=== Section Start ===

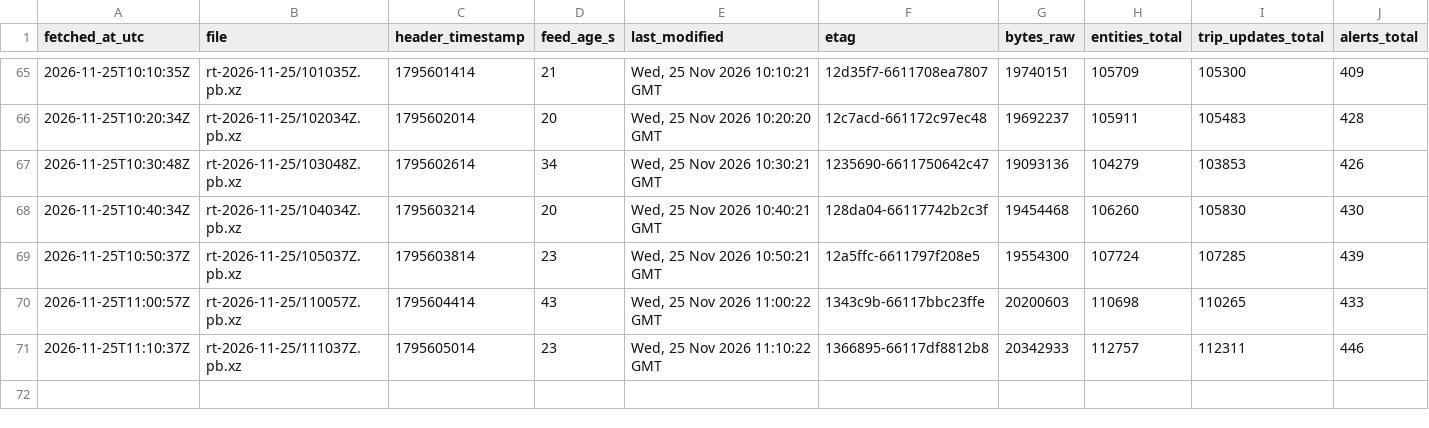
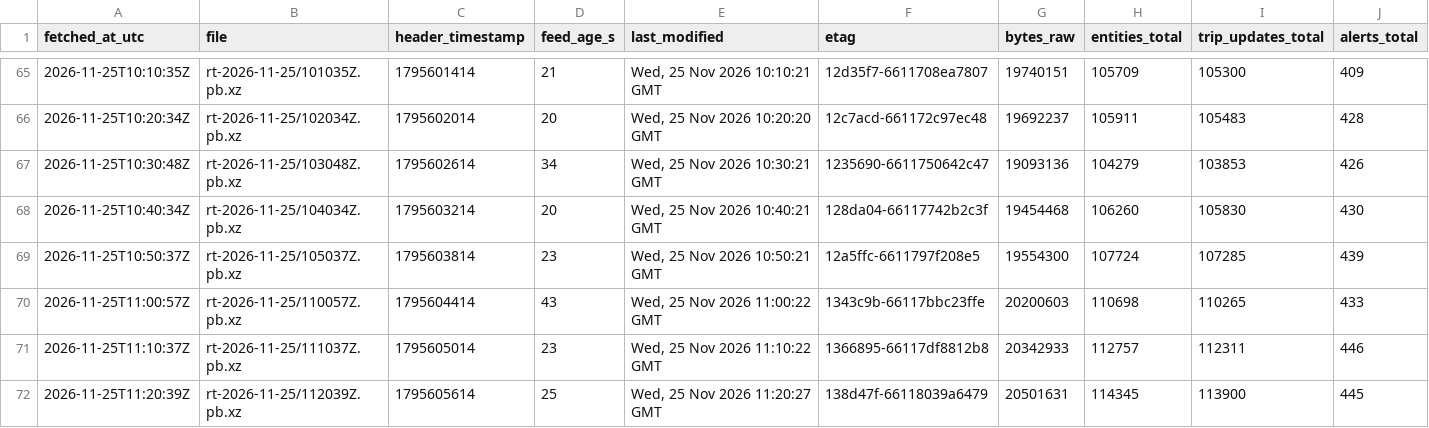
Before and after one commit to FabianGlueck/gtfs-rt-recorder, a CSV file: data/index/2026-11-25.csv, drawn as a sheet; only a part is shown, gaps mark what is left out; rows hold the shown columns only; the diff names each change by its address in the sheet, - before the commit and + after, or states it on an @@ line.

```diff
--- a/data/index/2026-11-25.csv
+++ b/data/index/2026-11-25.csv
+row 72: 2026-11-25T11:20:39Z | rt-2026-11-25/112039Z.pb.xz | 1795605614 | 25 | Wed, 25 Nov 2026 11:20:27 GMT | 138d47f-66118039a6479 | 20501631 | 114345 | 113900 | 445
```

=== Section End ===

Among the records above, find the lines where the word "index" appears and copy them.

== OUTPUT BELOW ==
Before and after one commit to FabianGlueck/gtfs-rt-recorder, a CSV file: data/index/2026-11-25.csv, drawn as a sheet; only a part is shown, gaps mark what is left out; rows hold the shown columns only; the diff names each change by its address in the sheet, - before the commit and + after, or states it on an @@ line.
--- a/data/index/2026-11-25.csv
+++ b/data/index/2026-11-25.csv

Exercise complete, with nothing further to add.